The two were convicted of abuse of power for actions taken in 2007 and arrested earlier this month.
What do we know about the pardon?
Kaminski and Wasik, took refuge in the president’s palace before being arrested. The Polish president is an ally of their conservative Law and Justice party (PiS).
"The decision regarding the pardon has been issued. Both men are pardoned," Duda said in a statement on social media, adding that he was demanding their immediate release.
Duda particularly urged Kaminski's release, citing his "state of health." Both men had gone on hunger strike claiming to be "political prisoners".
New Prime Minister Donald Tusk has vowed to undo some PiS policies and to punish officials accused of wrongdoing during their time in office.
Their jailing was the latest incident in an escalating dispute between the new government, led by Tusk, and PiS, which governed Poland for eight years.
Why were the former officials convicted?
Ministers Kaminski and Wasik were convicted of abuse of power for actions taken in 2007, when they served in an earlier PiS-led government.
Duda pardoned them in 2015, though legal experts argued that such pardons are reserved for cases that have gone through the appeals process.
Last June, Poland's Supreme Court overturned their pardons.
Both had to face trial again. At the end of December, the Warsaw District Court sentenced them to two years in prison.
"For me, they have always been pardoned, but taking into account the social unrest, I decided to initiate the (new) pardon proceedings," Duda said in a statement.

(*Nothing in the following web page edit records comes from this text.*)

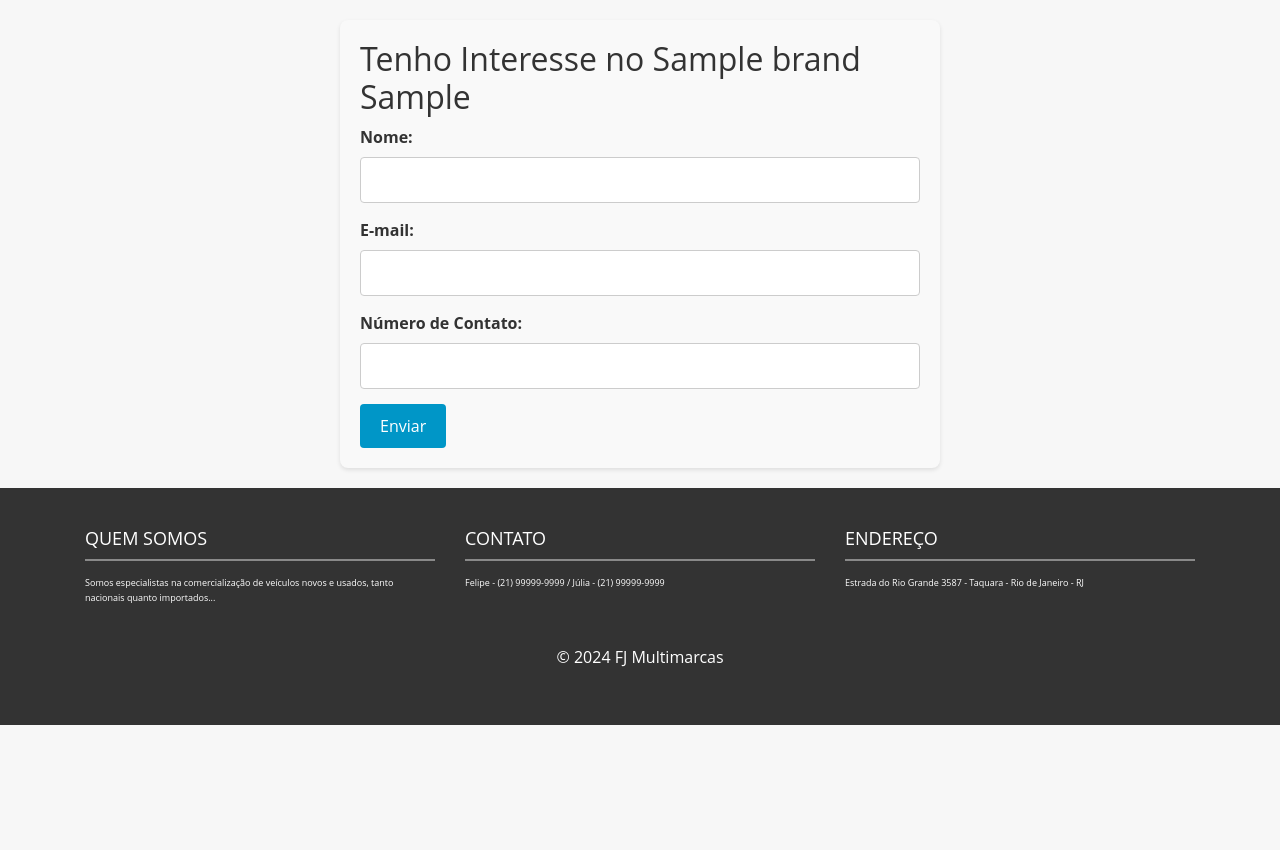
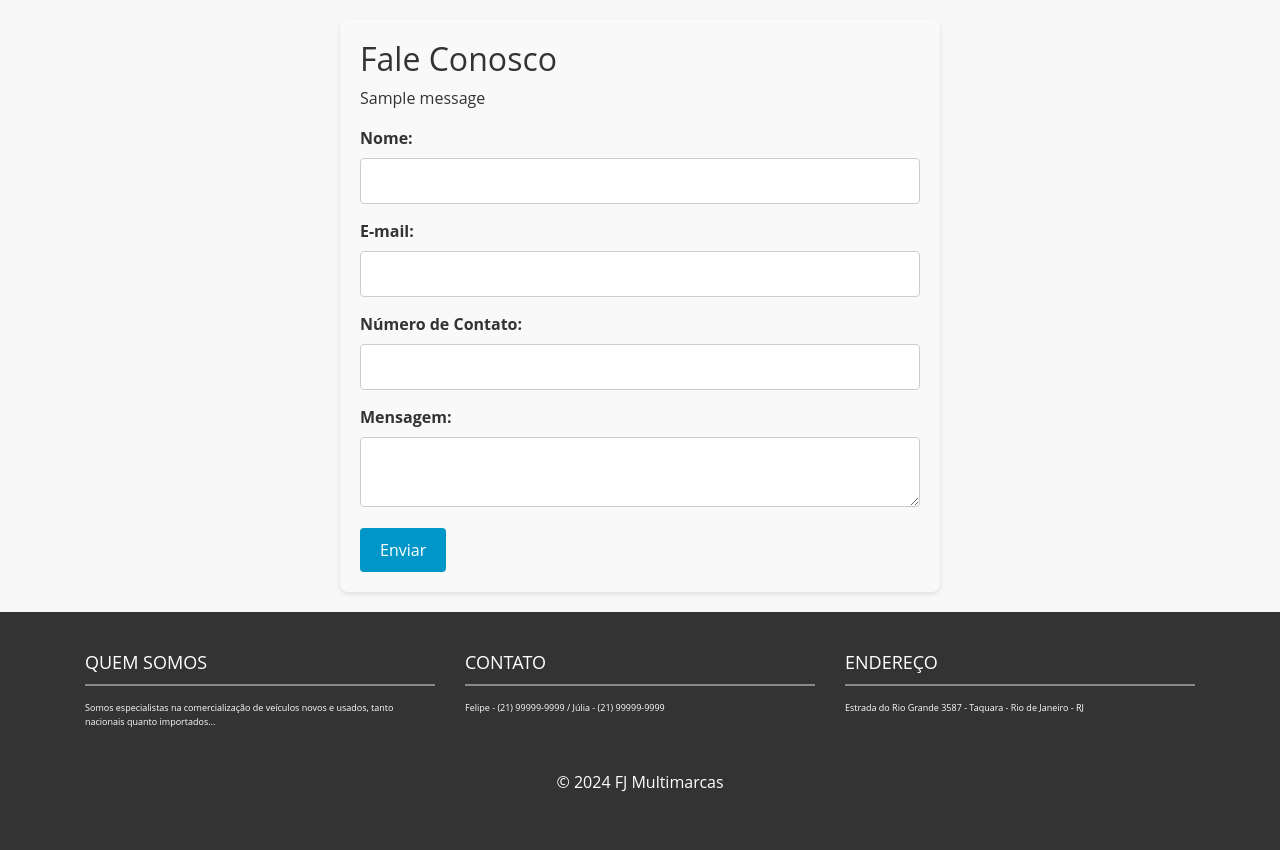
Before and after one commit to FDuque22/SistemaCarros, a Django app: page /car/1/interest/ in a window 1280 px wide. Shown: the part 90-940 px from the top of the page. Before the commit the page ends 815 px from the top, so only its background shows below. Run offline with Django 5.2, Linux system fonts and the light colour scheme; tables that the repository leaves empty hold one stand-in row (values such as "Sample post"); one stand-in notice (Sample message) is shown; some libraries are stand-ins or nearby versions.

Commit message:
TESTE HTML

```diff
--- a/cars/templates/car_interest.html
+++ b/cars/templates/car_interest.html
@@ -1,16 +1,27 @@
 {% extends "base.html" %}
 
-{% block title %}Tenho Interesse - {{ car.brand }} {{ car.model }}{% endblock %}
+{% block title %}Fale Conosco{% endblock %}
 
 {% load static %}
 
 {% block content %}
 <div class="interest-container">
-    <h2>Tenho Interesse no {{ car.brand }} {{ car.model }}</h2>
-    <form method="post" enctype="multipart/form-data">
+    <h2>Fale Conosco</h2>
+
+    <!-- Exibe mensagens de sucesso ou erro -->
+    {% if messages %}
+        <div class="messages">
+            {% for message in messages %}
+                <p>{{ message }}</p>
+            {% endfor %}
+        </div>
+    {% endif %}
+
+    <!-- Formulário de Contato -->
+    <form method="POST">
         {% csrf_token %}
         <div class="form-group">
-            <label for="name">Nome:</label>
+            <label for="nome">Nome:</label>
             <input type="text" id="nome" name="nome" required>
         </div>
 
@@ -20,8 +31,13 @@
         </div>
 
         <div class="form-group">
-            <label for="phone">Número de Contato:</label>
+            <label for="telefone">Número de Contato:</label>
             <input type="tel" id="telefone" name="telefone" required>
+        </div>
+
+        <div class="form-group">
+            <label for="mensagem">Mensagem:</label>
+            <textarea id="mensagem" name="mensagem" required></textarea>
         </div>
 
         <button type="submit" class="btn-submit">Enviar</button>
@@ -38,11 +54,6 @@
         box-shadow: 0 2px 4px rgba(0, 0, 0, 0.1); /* Sombra leve */
     }
 
-    .interest-form {
-        display: flex;
-        flex-direction: column; /* Organiza os elementos em coluna */
-    }
-
     .form-group {
         margin-bottom: 15px; /* Espaçamento entre os grupos de formulário */
     }
@@ -51,7 +62,7 @@
         font-weight: bold; /* Destaque para os rótulos */
     }
 
-    input {
+    input, textarea {
         padding: 10px; /* Espaçamento interno nos campos */
         border: 1px solid #ccc; /* Borda leve */
         border-radius: 4px; /* Cantos arredondados */
```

Earlier on Tuesday, Justice Minister Adam Bodnar, who is also the prosecutor general, said the two men should not be pardoned but his opinion is not binding on the president.
rmt/lo (afp, dpa)